The purpose of this study is to measure liver stiffness and chemicals in the blood that test liver injury and function in four urea cycle disorders.
Sometimes the seizures are not clinically obvious, but can be picked up if a video recording and concurrent EEG (video EEG is used, cVEEG). cVEEG is used in many intensive care units across the country to pick up seizures. We want to determine if having seizures due to HA leads to any adverse cognitive outcomes, and want to use the EEG to identify any changes that may be associated with that.
This study is for four urea cycle disorders to include:
- argininosuccinate synthetase deficiency (ASS1D)
- argininosuccinate lyase deficiency (ASLD)
- arginase deficiency (ARG1D)
- ornithine transcarbamylase deficiency (OTCD)
Some patients with urea cycle disorders develop long-term liver disease with a buildup of scar tissue in the liver called fibrosis. This scar tissue can cause increased hardening of the liver tissue and cause damage to the liver. Recently, new biomarkers for liver fibrosis have been introduced. Some of these biomarkers are measured in blood. In addition, new radiologic methods, including FibroScan® and magnetic resonance elastography (MRE) have been introduced. These new imaging methods are able to measure hardening of liver tissue (liver stiffness).
About this Study
There are two parts to this research study.
In the first part of the study, you will be asked to sign the informed consent form. You will be asked questions about your medical history and current medications you are taking. You will have your blood drawn. A urine for pregnancy test will be collected if you are a female of childbearing age. A FibroScan® will be performed. The first part of the study should be completed in one outpatient visit.

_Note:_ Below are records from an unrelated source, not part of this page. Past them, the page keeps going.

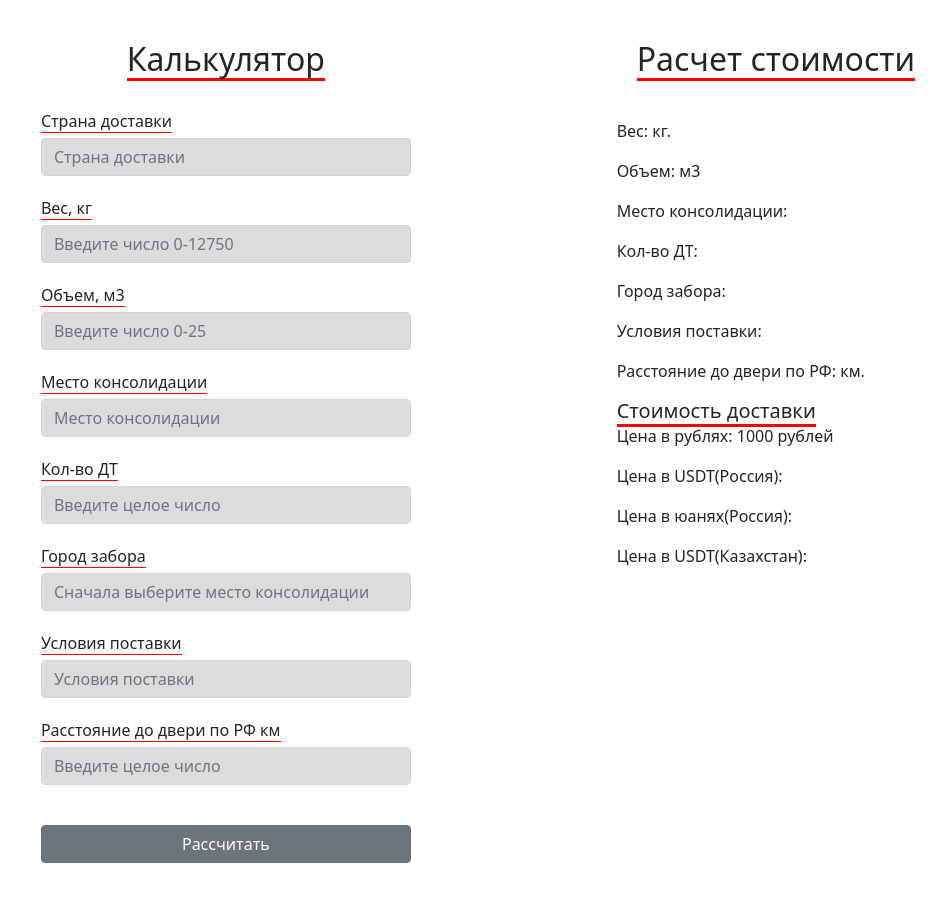
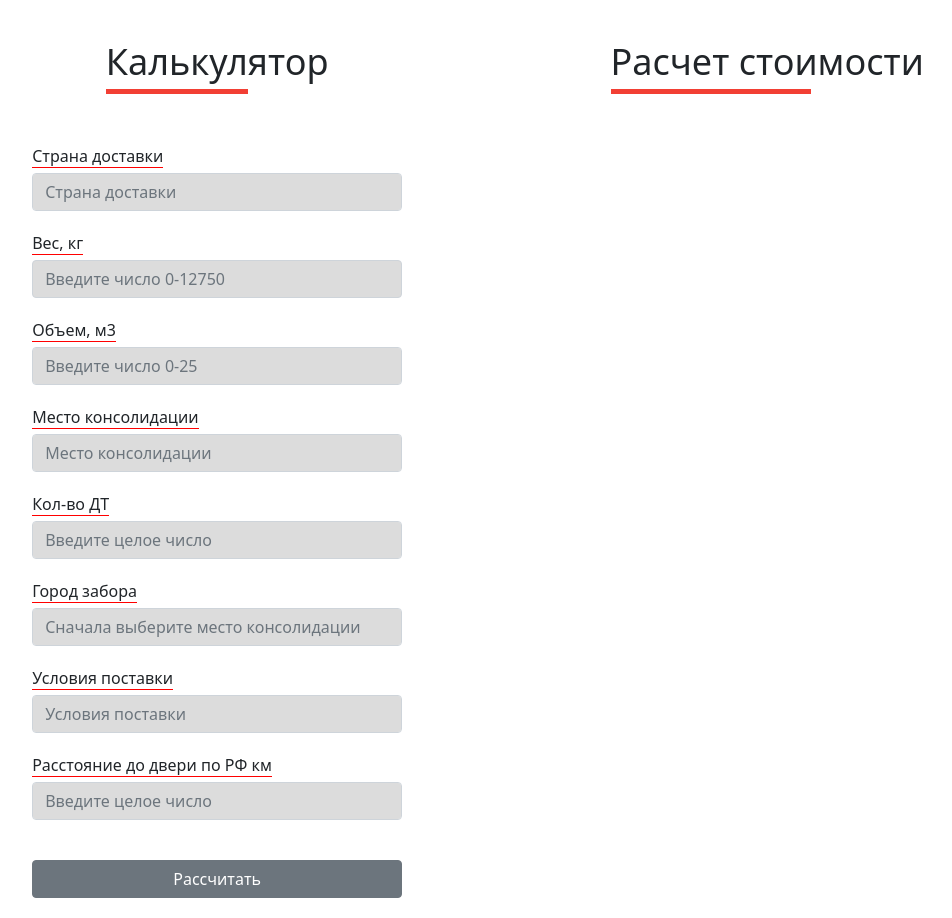
Before and after one commit to Taras-js/kalkulate, a plain HTML site: page index.html in a window 1280 px wide. Shown: the whole page, without its empty margins (152-1104 px from the left). Before the commit the page ends 883 px from the top, so only its background shows below. Drawn offline with nearby package versions, Linux system fonts and the light colour scheme.

Commit message:
feat: add line 70%

```diff
--- a/index.html
+++ b/index.html
@@ -4,6 +4,7 @@
     <meta charset="UTF-8">
     <link href="https://cdn.jsdelivr.net/npm/bootstrap@5.0.2/dist/css/bootstrap.min.css" rel="stylesheet"
           integrity="sha384-EVSTQN3/azprG1Anm3QDgpJLIm9Nao0Yz1ztcQTwFspd3yD65VohhpuuCOmLASjC" crossorigin="anonymous">
+    <link href="style.css" rel="stylesheet">
     <title>Расчет стоимости</title>
 </head>
 <body>
@@ -11,7 +12,7 @@
      style="display: flex; justify-content: space-around; padding: 20px; width: 100%">
     <form class="col g-5" style="max-width: 370px">
         <div style="display: flex; justify-content: center; padding: 20px">
-            <h2 style="text-align: center; border-bottom: 3px solid red; display: inline;">Калькулятор</h2>
+            <h2 class="header_line" >Калькулятор</h2>
         </div>
         <div class="col-auto" style="margin-bottom: 20px">
             <label for="countryDataList" class="form-label" style="border-bottom: 1px solid red; display: inline;">Страна
@@ -85,24 +86,24 @@
     </form>
     <div>
         <div style="display: flex; justify-content: center; padding: 20px">
-            <h2 style="text-align: center; border-bottom: 3px solid red; display: inline;">Расчет стоимости</h2>
+            <h2 class="header_line">Расчет стоимости</h2>
         </div>
         <div id="textAlert" style="margin-top: 10px; font-size: 12px"></div>
         <div id="textResult" style="margin-top: 10px"></div>
-        <div style="margin-top: 10px">
-            <p>Вес: кг.</p>
-            <p>Объем: м3</p>
-            <p>Место консолидации: </p>
-            <p>Кол-во ДТ: </p>
-            <p>Город забора: </p>
-            <p>Условия поставки: </p>
-            <p>Расстояние до двери по РФ: км.</p>
-            <h5 style="border-bottom: 3px solid red; display: inline;">Стоимость доставки</h5>
-            <p>Цена в рублях: 1000 рублей</p>
-            <p>Цена в USDT(Россия): </p>
-            <p>Цена в юанях(Россия): </p>
-            <p>Цена в USDT(Казахстан): </p>
-        </div>
+<!--        <div style="margin-top: 10px">-->
+<!--            <p>Вес: кг.</p>-->
+<!--            <p>Объем: м3</p>-->
+<!--            <p>Место консолидации: </p>-->
+<!--            <p>Кол-во ДТ: </p>-->
+<!--            <p>Город забора: </p>-->
+<!--            <p>Условия поставки: </p>-->
+<!--            <p>Расстояние до двери по РФ: км.</p>-->
+<!--            <h5 style="border-bottom: 3px solid red; display: inline;">Стоимость доставки</h5>-->
+<!--            <p>Цена в рублях: 1000 рублей</p>-->
+<!--            <p>Цена в USDT(Россия): </p>-->
+<!--            <p>Цена в юанях(Россия): </p>-->
+<!--            <p>Цена в USDT(Казахстан): </p>-->
+<!--        </div>-->
     </div>
 </div>
 <script src="https://cdn.jsdelivr.net/npm/bootstrap@5.0.2/dist/js/bootstrap.bundle.min.js"
--- a/script.js
+++ b/script.js
@@ -916,8 +916,10 @@ document.querySelector(".btn").onclick = (event) => {
             }
             text.innerHTML = ""
             result.innerHTML = `<div>
-                    <ul style="color: black">
-                    <h5 style="border-bottom: 3px solid red; display: inline;">Заданные условия</h5>
+                    <ul style="color: black; padding=20px">
+                    <h5 style="border-bottom: 3px solid red; padding=30px; display: inline;">Заданные условия</h5>
+                    <br>
+                    <br>
                     <li>Вес: ${data.weight} кг.</li>
                     <li>Объем: ${data.volume} м3</li>
                     <li>Место консолидации: ${data.place}</li>
@@ -925,12 +927,22 @@ document.querySelector(".btn").onclick = (event) => {
                     <li>Город забора: ${data.state}</li>
                     <li>Условия поставки: ${data.conditions}</li>
                     <li>Расстояние до двери по РФ: ${data.remoteness} км.</li>
-                    <h5 style="border-bottom: 3px solid red; display: inline;">Стоимость доставки</h5>
+                    <hr>
+                    <br>
+                    <br>
+                    </ul>
+                    <ul style="color: black; padding=20px">
+                    <h5 style="border-bottom: 3px solid red; padding=30px; display: inline;">Стоимость доставки</h5>
+                    <br>
+                    <br>
                     <li>Цена в рублях(Россия): ${priceRub || 'Нет данных'}</li>
                     <li>Цена в USDT(Россия): ${Math.round(priceUSDT) || 'Нет данных'}</li>
                     <li>Цена в юанях(Россия): ${priceUAN || 'Нет данных'}</li>
                     <li>Цена в USDT(Казахстан): ${Math.round(priceUSDTKasahstan) || 'Нет данных'}</li>
-                    </ul></div>`
+                    </ul>
+                    <hr>
+                    <br>
+                    </div>`
         }
     } else {
         text.innerHTML = `<p style="color: red">* Ошибка все поля обязательны для заполнения</p>`
--- /dev/null
+++ b/style.css
@@ -0,0 +1,15 @@
+.header_line {
+    font-size: 36px;
+    line-height: 44px;
+    width: max-content;
+    margin-bottom: 40px;
+    position: relative;
+}
+.header_line:after {
+    content: '';
+    position: absolute;
+    width: 64%;
+    border-bottom: 5px solid #F23F34;
+    bottom: -10px;
+    left: 0;
+}
```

If you qualify for second part of the study, you will be called to return to the hospital or research center for a Magnetic Resonance Elastography (MRE) within the one year of your first visit. The procedure will take around 30 minutes.
To be eligible to participate, the following criteria must be met:
- Inclusion criteria for First Part of Study:
- Age 6 years and < 65 years
- Weight ≥ 11 kg
- Molecular or biochemical diagnosis of argininosuccinate synthetase deficiency (ASS1D), argininosuccinate lyase deficiency (ASLD), arginase deficiency (ARG1D), or ornithine transcarbamylase deficiency (OTCD)
- Exclusion Criteria for First Part of Study:
- Prior liver transplantation
- Episode of acute hyperammonemia (ammonia ≥ 100 umol/L) in the 30 days prior to enrollment
- Confirmed diagnosis of chronic viral hepatitis, short gut, small bowel syndrome, autoimmune liver disease, alcohol liver disease, TPN requirement, or TPN-related cholestatic disease
- Adults with BMI ≥ 45 kg/m2
- Current pregnancy
- Open wound near expected Fibroscan® probe application site
- Use of implantable active medical device such as cardiac pacemaker or implantable cardioverter-defibrillator
- Inclusion criteria for Second Part of Study:
- Participation in First Part of this study
- Exclusion Criteria for Second Part of Study:
- Individuals with claustrophobia or other inability to complete study procedures
- Known diagnosis of hemochromatosis
- Presence of implants or devices incompatible with MRI
- Inability to breath-hold for 20 seconds for the elastography sequence
- Current pregnancy
- Confirmed diagnosis of chronic viral hepatitis, autoimmune liver disease, short gut, small bowel syndrome, alcohol liver disease, TPN requirement, or TPN-related cholestatic disease
- Episode of documented acute hyperammonemia (ammonia > 100 umol/L) in the 30 days prior to scheduled visit for Second Part of study
How to participate
In order to participate in a study, you must personally contact the study coordinator of any of the participating institutions by phone or by e-mail. Please use the information below to inquire about participation.
Baylor College of Medicine/Texas Children’s Hospital
Saima Ali, FNP-C
Children's Hospital Colorado
Children's Hospital of Philadelphia
Children's National Hospital
Kara L. Simpson, MS, CGC
Seattle Children's Hospital